*DATA TO PROCESS*
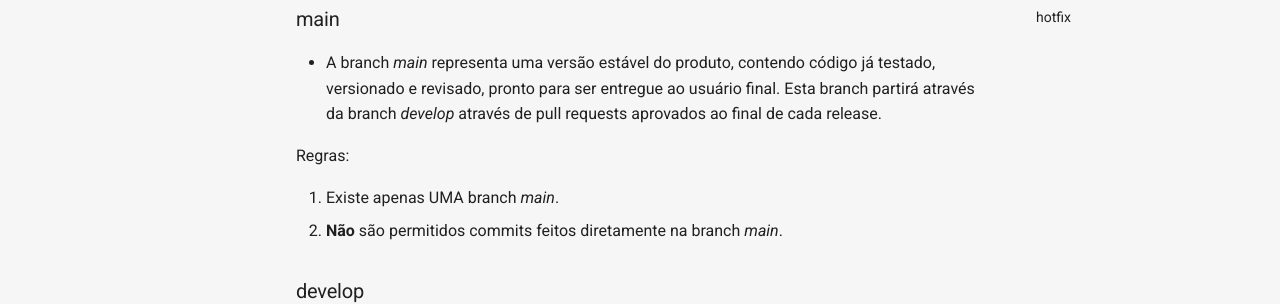
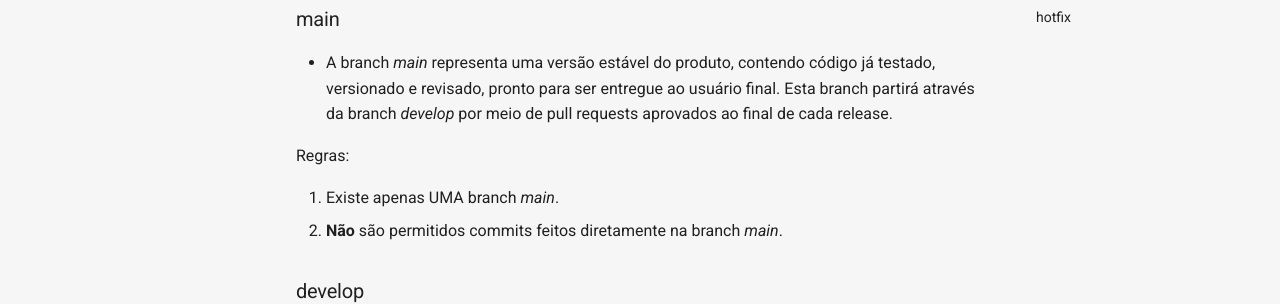
Before and after one commit to fga-eps-mds/2021.2-INDICAA-Wiki, an MkDocs documentation site: the page built from docs/documentacao/guia_de_branching.md, in a window 1280 px wide and 900 px high. Shown: the part 367-671 px from the top of the window. Built offline with MkDocs 1.6.1 and Material for MkDocs 9.7.7, drawn with Linux system fonts in a browser that asks for light colours; comment, search, counter and statistics services are not loaded.

Commit message:
:repeat: (#129) correção gramatical sugerida no PR #4

```diff
--- a/docs/documentacao/guia_de_branching.md
+++ b/docs/documentacao/guia_de_branching.md
@@ -5,7 +5,7 @@
 Uma breve explicação sobre o fluxo de trabalho:
 ### main
 
-- A branch _main_ representa uma versão estável do produto, contendo código já testado, versionado e revisado, pronto para ser entregue ao usuário final. Esta branch partirá através da branch _develop_ através de pull requests aprovados ao final de cada release.
+- A branch _main_ representa uma versão estável do produto, contendo código já testado, versionado e revisado, pronto para ser entregue ao usuário final. Esta branch partirá através da branch _develop_ por meio de pull requests aprovados ao final de cada release.
 
 Regras:
 
```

*WHAT NEEDS TO BE DONE*
Drop every picture, then write out the remaining entries above exactly as they appear.

*TASK OUTPUT*
Before and after one commit to fga-eps-mds/2021.2-INDICAA-Wiki, an MkDocs documentation site: the page built from docs/documentacao/guia_de_branching.md, in a window 1280 px wide and 900 px high. Shown: the part 367-671 px from the top of the window. Built offline with MkDocs 1.6.1 and Material for MkDocs 9.7.7, drawn with Linux system fonts in a browser that asks for light colours; comment, search, counter and statistics services are not loaded.

Commit message:
:repeat: (#129) correção gramatical sugerida no PR #4

```diff
--- a/docs/documentacao/guia_de_branching.md
+++ b/docs/documentacao/guia_de_branching.md
@@ -5,7 +5,7 @@
 Uma breve explicação sobre o fluxo de trabalho:
 ### main
 
-- A branch _main_ representa uma versão estável do produto, contendo código já testado, versionado e revisado, pronto para ser entregue ao usuário final. Esta branch partirá através da branch _develop_ através de pull requests aprovados ao final de cada release.
+- A branch _main_ representa uma versão estável do produto, contendo código já testado, versionado e revisado, pronto para ser entregue ao usuário final. Esta branch partirá através da branch _develop_ por meio de pull requests aprovados ao final de cada release.
 
 Regras:
 
```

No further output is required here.